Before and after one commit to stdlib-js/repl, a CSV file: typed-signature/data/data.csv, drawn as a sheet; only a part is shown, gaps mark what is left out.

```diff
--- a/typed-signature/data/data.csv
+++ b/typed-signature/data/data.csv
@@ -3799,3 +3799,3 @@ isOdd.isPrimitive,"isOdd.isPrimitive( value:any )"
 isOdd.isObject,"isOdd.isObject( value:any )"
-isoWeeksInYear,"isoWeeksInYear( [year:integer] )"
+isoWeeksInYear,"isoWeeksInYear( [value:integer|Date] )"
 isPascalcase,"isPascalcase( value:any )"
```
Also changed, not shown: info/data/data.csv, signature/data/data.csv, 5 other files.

---

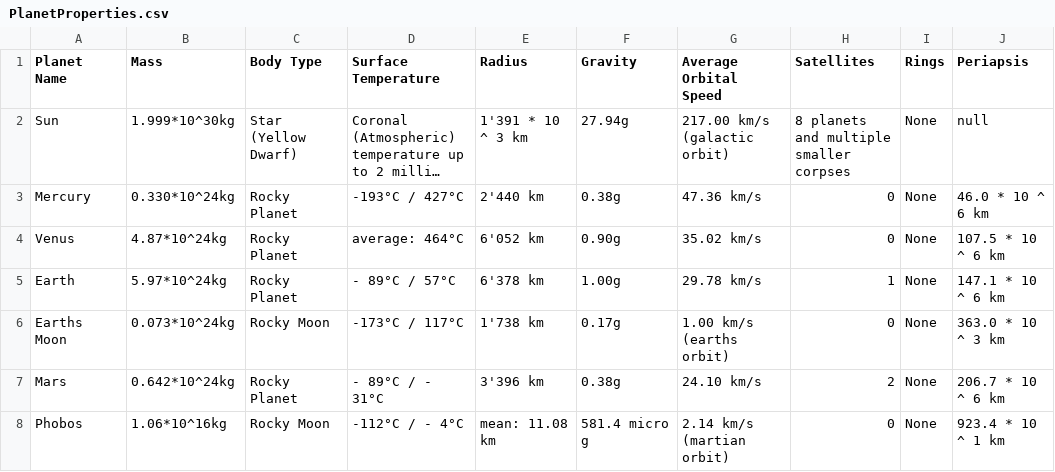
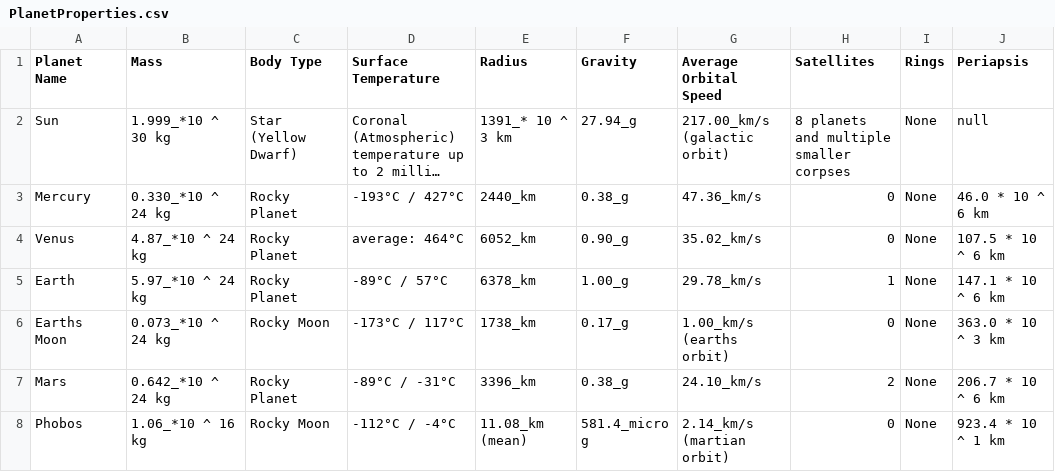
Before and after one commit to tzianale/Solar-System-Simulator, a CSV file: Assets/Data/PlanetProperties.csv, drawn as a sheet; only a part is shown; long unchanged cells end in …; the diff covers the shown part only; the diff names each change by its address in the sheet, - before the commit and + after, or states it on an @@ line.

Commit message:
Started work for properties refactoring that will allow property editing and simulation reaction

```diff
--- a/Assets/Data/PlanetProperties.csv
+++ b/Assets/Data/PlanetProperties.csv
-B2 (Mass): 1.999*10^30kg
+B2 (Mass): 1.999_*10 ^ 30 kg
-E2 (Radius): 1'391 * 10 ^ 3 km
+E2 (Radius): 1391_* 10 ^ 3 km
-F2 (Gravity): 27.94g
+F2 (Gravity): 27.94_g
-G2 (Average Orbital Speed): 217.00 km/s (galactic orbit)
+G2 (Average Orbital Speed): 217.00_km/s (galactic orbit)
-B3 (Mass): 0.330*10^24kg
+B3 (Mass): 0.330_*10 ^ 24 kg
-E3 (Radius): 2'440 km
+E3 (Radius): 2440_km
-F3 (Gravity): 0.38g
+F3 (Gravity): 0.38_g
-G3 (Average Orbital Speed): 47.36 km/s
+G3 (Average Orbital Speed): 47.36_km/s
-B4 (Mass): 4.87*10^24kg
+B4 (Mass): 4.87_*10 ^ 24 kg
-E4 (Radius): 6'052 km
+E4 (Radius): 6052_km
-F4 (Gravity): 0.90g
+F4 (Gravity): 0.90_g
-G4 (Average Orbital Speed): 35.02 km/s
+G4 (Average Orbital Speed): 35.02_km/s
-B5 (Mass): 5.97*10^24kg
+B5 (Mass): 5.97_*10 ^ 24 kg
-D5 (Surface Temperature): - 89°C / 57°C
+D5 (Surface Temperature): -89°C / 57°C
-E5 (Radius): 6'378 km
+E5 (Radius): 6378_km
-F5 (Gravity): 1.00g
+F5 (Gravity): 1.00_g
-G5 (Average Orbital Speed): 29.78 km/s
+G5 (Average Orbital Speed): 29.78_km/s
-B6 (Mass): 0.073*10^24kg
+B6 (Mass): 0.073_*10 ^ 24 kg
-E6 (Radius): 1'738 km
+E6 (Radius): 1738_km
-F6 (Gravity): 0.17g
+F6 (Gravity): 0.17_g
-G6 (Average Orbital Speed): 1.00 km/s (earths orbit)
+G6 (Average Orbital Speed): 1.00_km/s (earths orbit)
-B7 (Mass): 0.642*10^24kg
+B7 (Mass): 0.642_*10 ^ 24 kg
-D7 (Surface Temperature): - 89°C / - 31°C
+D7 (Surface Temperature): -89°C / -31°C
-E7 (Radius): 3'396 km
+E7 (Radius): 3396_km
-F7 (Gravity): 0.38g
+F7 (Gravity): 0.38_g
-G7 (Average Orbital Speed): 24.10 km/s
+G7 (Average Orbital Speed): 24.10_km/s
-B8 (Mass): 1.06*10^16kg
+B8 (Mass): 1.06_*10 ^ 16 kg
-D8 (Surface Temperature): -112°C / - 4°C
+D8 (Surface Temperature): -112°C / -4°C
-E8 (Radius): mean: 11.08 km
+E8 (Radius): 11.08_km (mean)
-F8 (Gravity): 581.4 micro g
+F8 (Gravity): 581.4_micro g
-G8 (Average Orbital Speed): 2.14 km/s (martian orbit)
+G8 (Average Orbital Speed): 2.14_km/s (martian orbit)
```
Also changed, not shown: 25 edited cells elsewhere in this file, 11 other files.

* * *

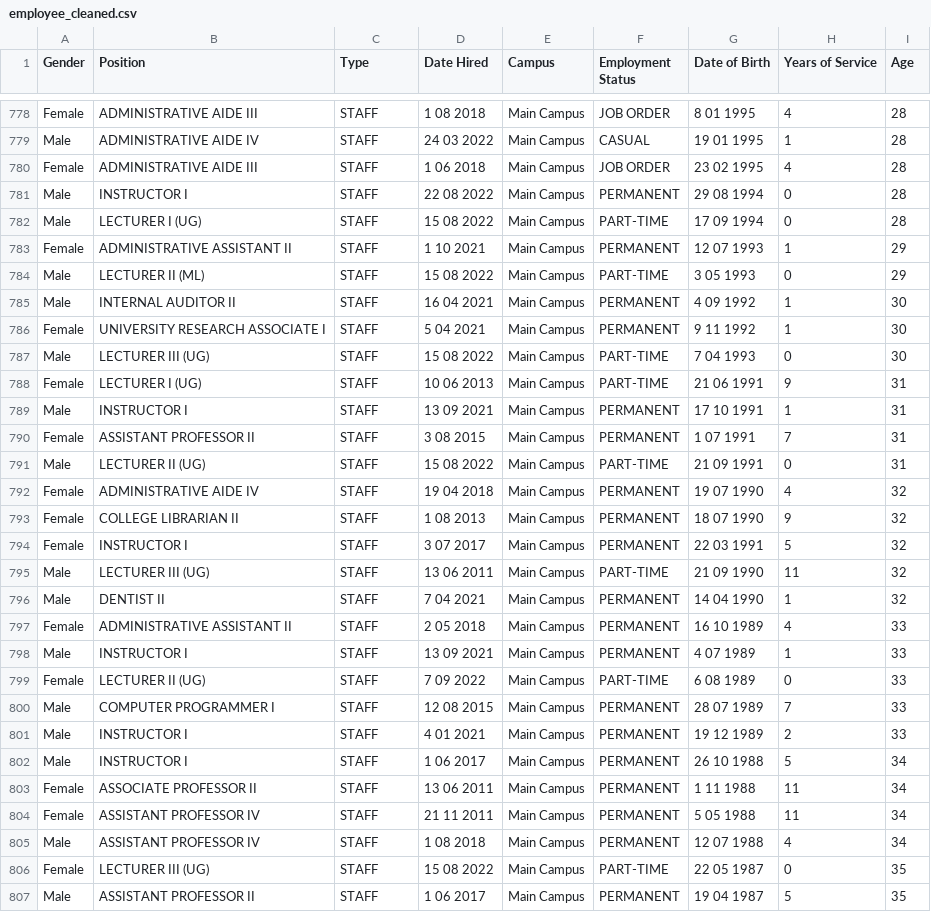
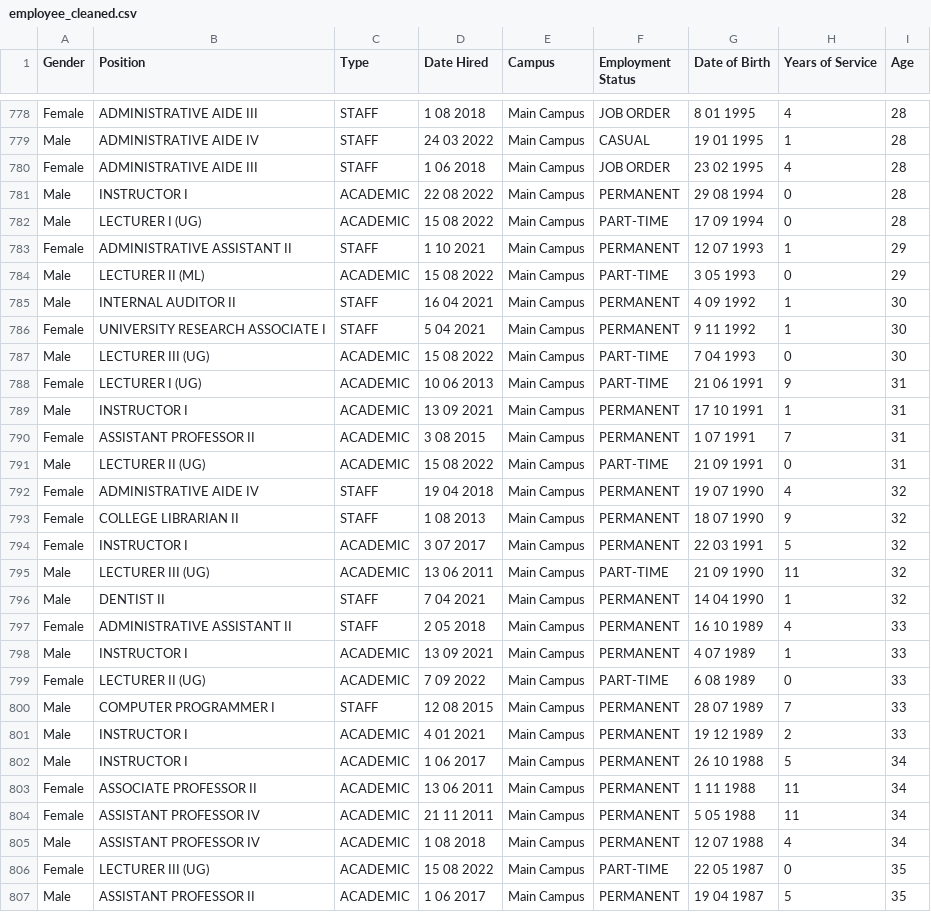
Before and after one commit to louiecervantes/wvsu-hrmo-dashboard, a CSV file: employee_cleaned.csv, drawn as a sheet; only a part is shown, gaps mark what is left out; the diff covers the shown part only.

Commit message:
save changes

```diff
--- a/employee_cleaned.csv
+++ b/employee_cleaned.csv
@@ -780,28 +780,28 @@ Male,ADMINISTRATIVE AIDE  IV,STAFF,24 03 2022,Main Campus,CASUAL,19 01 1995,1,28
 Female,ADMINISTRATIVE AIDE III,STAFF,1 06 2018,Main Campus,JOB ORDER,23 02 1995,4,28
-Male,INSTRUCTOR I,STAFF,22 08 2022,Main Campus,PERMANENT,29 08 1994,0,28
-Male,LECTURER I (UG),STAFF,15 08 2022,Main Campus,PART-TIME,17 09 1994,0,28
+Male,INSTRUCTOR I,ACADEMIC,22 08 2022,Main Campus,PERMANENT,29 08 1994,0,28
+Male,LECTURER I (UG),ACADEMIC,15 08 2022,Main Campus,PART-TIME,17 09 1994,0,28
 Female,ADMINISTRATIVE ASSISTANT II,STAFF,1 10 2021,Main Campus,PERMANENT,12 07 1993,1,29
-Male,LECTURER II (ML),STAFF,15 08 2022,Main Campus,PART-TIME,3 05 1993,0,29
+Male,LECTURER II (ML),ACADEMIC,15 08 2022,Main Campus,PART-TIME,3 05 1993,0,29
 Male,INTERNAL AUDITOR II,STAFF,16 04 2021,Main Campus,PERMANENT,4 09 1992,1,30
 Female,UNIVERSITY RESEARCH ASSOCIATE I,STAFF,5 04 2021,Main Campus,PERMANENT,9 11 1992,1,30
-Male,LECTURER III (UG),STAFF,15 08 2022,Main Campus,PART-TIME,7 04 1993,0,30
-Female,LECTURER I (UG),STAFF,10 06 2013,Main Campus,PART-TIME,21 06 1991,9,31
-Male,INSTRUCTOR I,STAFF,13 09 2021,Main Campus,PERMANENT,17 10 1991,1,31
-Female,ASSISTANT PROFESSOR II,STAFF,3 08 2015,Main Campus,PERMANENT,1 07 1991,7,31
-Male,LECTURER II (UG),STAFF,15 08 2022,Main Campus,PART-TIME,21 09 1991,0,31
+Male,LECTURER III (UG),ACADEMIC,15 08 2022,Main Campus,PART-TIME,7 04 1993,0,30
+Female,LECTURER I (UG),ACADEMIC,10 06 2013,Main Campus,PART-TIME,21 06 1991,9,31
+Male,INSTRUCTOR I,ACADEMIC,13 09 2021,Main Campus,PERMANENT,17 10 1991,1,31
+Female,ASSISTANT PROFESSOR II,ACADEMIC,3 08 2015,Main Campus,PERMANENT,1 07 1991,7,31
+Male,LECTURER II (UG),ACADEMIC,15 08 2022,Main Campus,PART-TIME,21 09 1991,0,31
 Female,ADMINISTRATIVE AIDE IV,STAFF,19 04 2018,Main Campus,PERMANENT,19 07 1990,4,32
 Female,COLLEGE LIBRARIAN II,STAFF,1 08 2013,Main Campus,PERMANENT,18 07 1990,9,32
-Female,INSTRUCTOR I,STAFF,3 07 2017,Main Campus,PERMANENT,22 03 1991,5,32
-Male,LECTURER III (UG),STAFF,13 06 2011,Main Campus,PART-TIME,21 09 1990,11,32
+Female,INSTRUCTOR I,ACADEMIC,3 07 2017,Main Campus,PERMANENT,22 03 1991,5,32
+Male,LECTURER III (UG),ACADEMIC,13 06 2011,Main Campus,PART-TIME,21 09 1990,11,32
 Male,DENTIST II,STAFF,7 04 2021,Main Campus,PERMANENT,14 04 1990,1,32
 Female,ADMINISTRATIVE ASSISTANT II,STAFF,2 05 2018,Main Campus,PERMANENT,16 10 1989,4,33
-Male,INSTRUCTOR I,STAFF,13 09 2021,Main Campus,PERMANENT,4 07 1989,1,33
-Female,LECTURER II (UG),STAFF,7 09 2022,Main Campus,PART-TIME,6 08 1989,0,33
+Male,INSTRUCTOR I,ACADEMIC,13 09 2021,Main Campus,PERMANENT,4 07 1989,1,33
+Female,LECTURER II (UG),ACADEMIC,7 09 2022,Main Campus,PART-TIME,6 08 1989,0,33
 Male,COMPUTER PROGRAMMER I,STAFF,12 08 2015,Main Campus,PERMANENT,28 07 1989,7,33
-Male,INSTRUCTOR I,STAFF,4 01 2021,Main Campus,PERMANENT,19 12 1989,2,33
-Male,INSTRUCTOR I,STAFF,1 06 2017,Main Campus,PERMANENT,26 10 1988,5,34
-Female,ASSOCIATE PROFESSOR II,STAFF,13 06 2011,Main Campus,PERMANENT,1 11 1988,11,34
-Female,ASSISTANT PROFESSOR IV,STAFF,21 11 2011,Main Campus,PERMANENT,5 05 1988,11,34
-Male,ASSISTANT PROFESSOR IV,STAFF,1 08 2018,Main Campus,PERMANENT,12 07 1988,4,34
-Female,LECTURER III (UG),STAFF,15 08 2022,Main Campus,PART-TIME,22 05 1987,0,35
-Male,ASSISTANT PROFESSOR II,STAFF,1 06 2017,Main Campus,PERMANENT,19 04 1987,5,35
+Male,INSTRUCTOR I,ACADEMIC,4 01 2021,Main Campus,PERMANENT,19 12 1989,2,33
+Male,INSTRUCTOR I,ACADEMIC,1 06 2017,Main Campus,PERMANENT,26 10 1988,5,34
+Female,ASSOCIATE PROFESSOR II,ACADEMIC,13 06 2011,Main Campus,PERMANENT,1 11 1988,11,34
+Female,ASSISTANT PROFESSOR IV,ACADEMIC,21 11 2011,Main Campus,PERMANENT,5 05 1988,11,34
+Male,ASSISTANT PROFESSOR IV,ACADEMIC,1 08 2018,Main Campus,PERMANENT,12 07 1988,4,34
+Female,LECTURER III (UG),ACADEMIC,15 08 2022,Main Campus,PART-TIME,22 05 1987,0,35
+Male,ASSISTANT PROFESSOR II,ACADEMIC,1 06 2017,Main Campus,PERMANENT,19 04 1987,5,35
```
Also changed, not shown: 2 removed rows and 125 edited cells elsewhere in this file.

■ Brief: Track down all lines above with the string "galactic" and copy them.

■ Response to this task:
-G2 (Average Orbital Speed): 217.00 km/s (galactic orbit)
+G2 (Average Orbital Speed): 217.00_km/s (galactic orbit)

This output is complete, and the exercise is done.